How Hungary says good-bye to summer on its biggest national holiday, celebrated in August. By Andrea Nagyiványi-Kárpáti, Head of Secretariat, GSS Hungary
If you have ever wondered why your Hungarian counterparts send you a notice each year that they would be away from the office on 20 August and where they all disappear to, let us provide you with the answer. The reason why it stands out among our national holidays is that it marks the foundation of the Hungarian State by our very first king, Stephen I (997-1038), canonised on the same day in 1083 by Pope Gregory VII to become Saint Stephen, the Patron Saint of Hungary.
Founding of the State
Stephen, who inherited his throne from his father, Géza, the Grand Prince from the royal Árpád dynasty, carried on his legacy: they both recognised that the nation would only survive in the centre of Europe if it assimilated into the order of the surrounding monarchies. Thereby Stephen declared taking up Christianity to be the first milestone on that road.
Anointed in 997, after the death of his father, he started reigning over the loose confederacy of relatively independent pagan Hungarian tribes who had arrived in the Carpathian basin a little more than 100 years earlier.
He immediately set about spreading the new religion in the empire, strictly banning all the ancient pagan rites. Punishments for practicing the old tribal religion were harsh and often even cruel. As a highly symbolic move, he was crowned on 1 January 1001 with a hoop crown decorated with gem stones sent from Rome by Pope Sylvestre II (the original crown is on display in the Parliament). And thus, the Christian nation state was born and its founder, Stephen I, as he was called from then on, introduced legislation, taxes and administration, terms unknown to the tribes until then. He was also the first to establish bishoprics and the use of money and ordered the use of the Latin alphabet.
It truly was an extraordinary achievement to put all these innovations into effect but as you can imagine, it did not go peacefully. He spent the 41 years of his rule in constant war with his opponents.

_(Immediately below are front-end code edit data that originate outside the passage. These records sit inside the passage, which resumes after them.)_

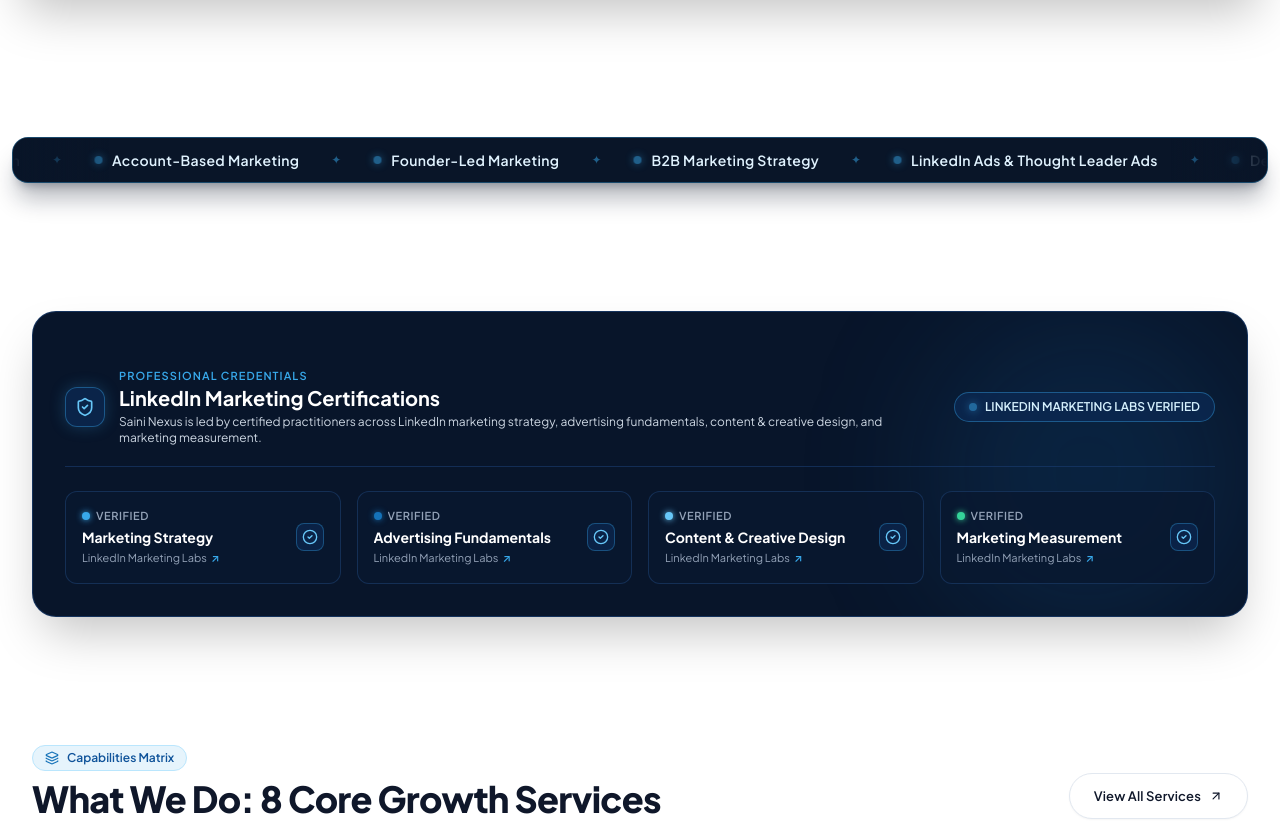
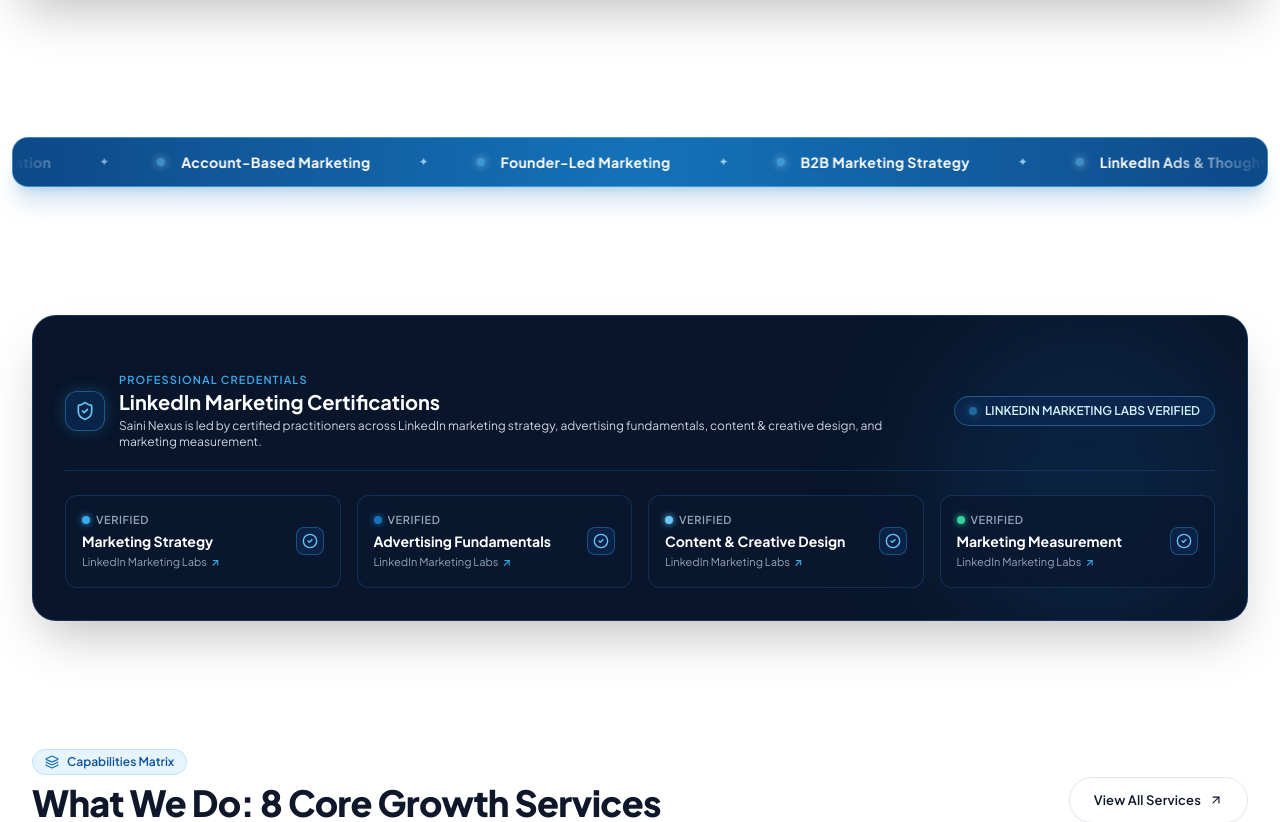
Before and after one commit to Kamu08/Saini-Nexus, a Next.js app: page / in a window 1280 px wide. Shown: the part 900-1722 px from the top of the page. Built offline with nearby package versions, Linux system fonts and the light colour scheme.

Commit message:
Fix infinite marquee glitch with hardware-accelerated twin-track and apply vibrant Saini logo blue

```diff
--- a/src/app/globals.css
+++ b/src/app/globals.css
@@ -190,16 +190,37 @@ body::-webkit-scrollbar-thumb:hover {
   }
 }
 
-/* Ticker Marquee Animation */
+/* Ticker Marquee Animation (Glitch-free hardware-accelerated twin-track) */
+@keyframes marquee-scroll {
+  from {
+    transform: translate3d(0, 0, 0);
+  }
+  to {
+    transform: translate3d(-100%, 0, 0);
+  }
+}
+
+.marquee-track {
+  display: flex;
+  flex-shrink: 0;
+  will-change: transform;
+  animation: marquee-scroll 40s linear infinite;
+}
+
+.marquee-container:hover .marquee-track {
+  animation-play-state: paused;
+}
+
 @keyframes marquee {
-  0% { transform: translateX(0%); }
-  100% { transform: translateX(-50%); }
+  0% { transform: translate3d(0, 0, 0); }
+  100% { transform: translate3d(-50%, 0, 0); }
 }
 
 .animate-marquee {
   display: flex;
   width: max-content;
-  animation: marquee 25s linear infinite;
+  will-change: transform;
+  animation: marquee 35s linear infinite;
 }
 
 .animate-marquee:hover {
--- a/src/app/page.tsx
+++ b/src/app/page.tsx
@@ -45,37 +45,42 @@ export default function HomePage() {
 
       {/* ========================================================= */}
       {/* DYNAMIC BREAK 01: CORE CAPABILITIES MOVING TICKER RIBBON  */}
-      {/* Continuous smooth infinite marquee matching hero base color */}
+      {/* Glitch-free twin-track marquee in vibrant Saini Logo Blue */}
       {/* ========================================================= */}
       <div className="px-2 sm:px-3">
-        <div className="w-full bg-[#091528] border border-[#38a9eb]/35 rounded-xl sm:rounded-2xl py-3 px-2 shadow-xl shadow-[#091528]/30 relative overflow-hidden select-none">
+        <div className="marquee-container group w-full bg-gradient-to-r from-[#0E4A8A] via-[#1572B8] to-[#0E4A8A] border border-[#67c7f8]/50 rounded-xl sm:rounded-2xl py-3.5 px-2 shadow-xl shadow-[#1572b8]/20 relative overflow-hidden select-none">
 
-          {/* Subtle Ambient Edge Fades for Seamless Entry & Exit */}
-          <div className="pointer-events-none absolute inset-y-0 left-0 w-12 sm:w-24 bg-gradient-to-r from-[#091528] to-transparent z-10" />
-          <div className="pointer-events-none absolute inset-y-0 right-0 w-12 sm:w-24 bg-gradient-to-l from-[#091528] to-transparent z-10" />
+          {/* Edge Vignette Fades in Saini Brand Blue */}
+          <div className="pointer-events-none absolute inset-y-0 left-0 w-16 sm:w-28 bg-gradient-to-r from-[#0E4A8A] to-transparent z-10" />
+          <div className="pointer-events-none absolute inset-y-0 right-0 w-16 sm:w-28 bg-gradient-to-l from-[#0E4A8A] to-transparent z-10" />
 
-          {/* Infinite Moving Marquee Track */}
-          <div className="flex w-max animate-marquee items-center [animation-duration:35s] hover:[animation-play-state:paused]">
-            {/* Set 1 */}
-            {[...CAPABILITIES, ...CAPABILITIES].map((item, idx) => (
-              <div key={`s1-${idx}`} className="flex items-center gap-6 sm:gap-8 mr-6 sm:mr-8 shrink-0">
-                <span className="font-sans text-xs sm:text-sm font-semibold tracking-wide text-[#e0f2fe] flex items-center gap-2.5 whitespace-nowrap">
-                  <span className="w-2 h-2 rounded-full bg-[#38a9eb] shadow-[0_0_8px_#38a9eb] inline-block shrink-0 animate-pulse" />
+          {/* Glitch-Free Seamless Twin-Track Marquee */}
+          <div className="flex w-max items-center">
+            {/* Track 1 */}
+            <div className="marquee-track flex items-center gap-8 sm:gap-12 pr-8 sm:pr-12">
+              {[...CAPABILITIES, ...CAPABILITIES, ...CAPABILITIES].map((item, idx) => (
+                <div key={`t1-${idx}`} className="flex items-center gap-3 sm:gap-4 shrink-0">
+                  <span className="w-2 h-2 rounded-full bg-[#67c7f8] shadow-[0_0_8px_#ffffff] inline-block shrink-0 animate-pulse" />
+                  <span className="font-sans text-xs sm:text-sm font-bold tracking-wide text-white whitespace-nowrap drop-shadow-sm">
                     {item}
                   </span>
-                <span className="text-[#38a9eb]/50 font-sans text-xs select-none">✦</span>
+                  <span className="text-[#bae6fd]/80 font-sans text-xs select-none ml-5 sm:ml-8">✦</span>
                 </div>
               ))}
-            {/* Set 2 (Mirror copy for 100% glitch-free infinite loop) */}
-            {[...CAPABILITIES, ...CAPABILITIES].map((item, idx) => (
-              <div key={`s2-${idx}`} className="flex items-center gap-6 sm:gap-8 mr-6 sm:mr-8 shrink-0">
-                <span className="font-sans text-xs sm:text-sm font-semibold tracking-wide text-[#e0f2fe] flex items-center gap-2.5 whitespace-nowrap">
-                  <span className="w-2 h-2 rounded-full bg-[#38a9eb] shadow-[0_0_8px_#38a9eb] inline-block shrink-0 animate-pulse" />
+            </div>
+
+            {/* Track 2 (Identical Twin for 100% glitch-free continuous loop) */}
+            <div className="marquee-track flex items-center gap-8 sm:gap-12 pr-8 sm:pr-12" aria-hidden="true">
+              {[...CAPABILITIES, ...CAPABILITIES, ...CAPABILITIES].map((item, idx) => (
+                <div key={`t2-${idx}`} className="flex items-center gap-3 sm:gap-4 shrink-0">
+                  <span className="w-2 h-2 rounded-full bg-[#67c7f8] shadow-[0_0_8px_#ffffff] inline-block shrink-0 animate-pulse" />
+                  <span className="font-sans text-xs sm:text-sm font-bold tracking-wide text-white whitespace-nowrap drop-shadow-sm">
                     {item}
                   </span>
-                <span className="text-[#38a9eb]/50 font-sans text-xs select-none">✦</span>
+                  <span className="text-[#bae6fd]/80 font-sans text-xs select-none ml-5 sm:ml-8">✦</span>
                 </div>
               ))}
+            </div>
           </div>
 
         </div>
```
Lines whose indentation alone changed are shown as unchanged.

The most notable conflict he had to face, already in his first days as Grand Prince, was against Koppány, a chieftain from the same royal dynasty and claimed his right to the throne based on the ancient traditions of inheritance. The battle between them ended with Stephen’s victory and a disgraceful death for Koppány. This story served as the basis for the popular Hungarian rock opera, Stephen, the King, which premiered in 1983 and has been performed every 20 August ever since.
Things to do on 20 August

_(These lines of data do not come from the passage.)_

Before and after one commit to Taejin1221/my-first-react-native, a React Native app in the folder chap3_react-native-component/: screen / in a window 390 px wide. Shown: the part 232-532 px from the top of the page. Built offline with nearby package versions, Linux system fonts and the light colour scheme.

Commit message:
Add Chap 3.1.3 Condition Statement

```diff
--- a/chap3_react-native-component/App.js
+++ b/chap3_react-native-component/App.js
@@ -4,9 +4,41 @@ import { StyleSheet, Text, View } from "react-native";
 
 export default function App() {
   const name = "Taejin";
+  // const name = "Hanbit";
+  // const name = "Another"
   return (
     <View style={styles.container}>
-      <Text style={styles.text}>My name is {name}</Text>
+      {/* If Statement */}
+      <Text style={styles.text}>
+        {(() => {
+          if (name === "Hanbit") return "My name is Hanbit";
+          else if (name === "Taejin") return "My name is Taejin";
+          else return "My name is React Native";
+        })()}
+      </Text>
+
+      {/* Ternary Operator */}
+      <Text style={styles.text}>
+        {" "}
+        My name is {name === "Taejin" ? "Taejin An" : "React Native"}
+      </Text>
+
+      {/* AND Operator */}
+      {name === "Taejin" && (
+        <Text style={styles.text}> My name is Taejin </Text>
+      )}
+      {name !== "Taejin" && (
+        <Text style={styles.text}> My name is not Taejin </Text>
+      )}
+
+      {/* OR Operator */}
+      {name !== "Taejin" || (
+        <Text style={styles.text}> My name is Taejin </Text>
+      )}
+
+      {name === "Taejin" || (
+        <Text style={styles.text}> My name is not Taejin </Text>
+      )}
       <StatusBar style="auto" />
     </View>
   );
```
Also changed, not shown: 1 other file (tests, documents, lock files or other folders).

Festivities in Budapest start early in the morning in front of the Parliament with the inauguration of army officers and continue with an air and water parade on the Danube. This is followed by the procession of the Holy Dexter, which is actually the mummified right hand of Saint Stephen, on the square in front of the Basilica which bears his name and houses the relic. The Buda Castle hosts a range of family programmes with just about all you need: food, drink and music. A very popular event is the announcement and tasting of the winner of the title “the Cake of the Country” which will then be on sale for a year in every pastry shop around the country. The holiday also appeals to tourists, as all Hungarian museums can be visited for free all-day long.
The birth of the state is celebrated throughout the whole country, and for this one day, everyone, even those who work in agriculture, stop work to join the festivities. For them, this day also means celebrating the end of the harvest. Bread baked of the new grains, freshly picked grapes and wine are tasted at country fairs. In the evening, you can see fireworks in all cities, all around Lake Balaton and of course, the most spectacular display is held in Budapest. Here, rockets are fired from Chain Bridge and from barges anchored in the middle of the river. It is an amazing sight where the background is provided by the UNESCO World Heritage Site on both shores of the Danube.
On the beaches of Balaton
The holiday usually coincides with the last perfect beach weather in the season. The good thing about it is that there is no need to choose between staying on the beach by Lake Balaton or joining the celebration, as you will bump into events literally everywhere. Regardless of age or scope of interest, everyone will find something to keep them entertained. So, if you ever happen to be in Hungary on 20 August, you might want to come and join us, take part in the fun and thus say good bye to summer in the Hungarian way.
Head of Secretariat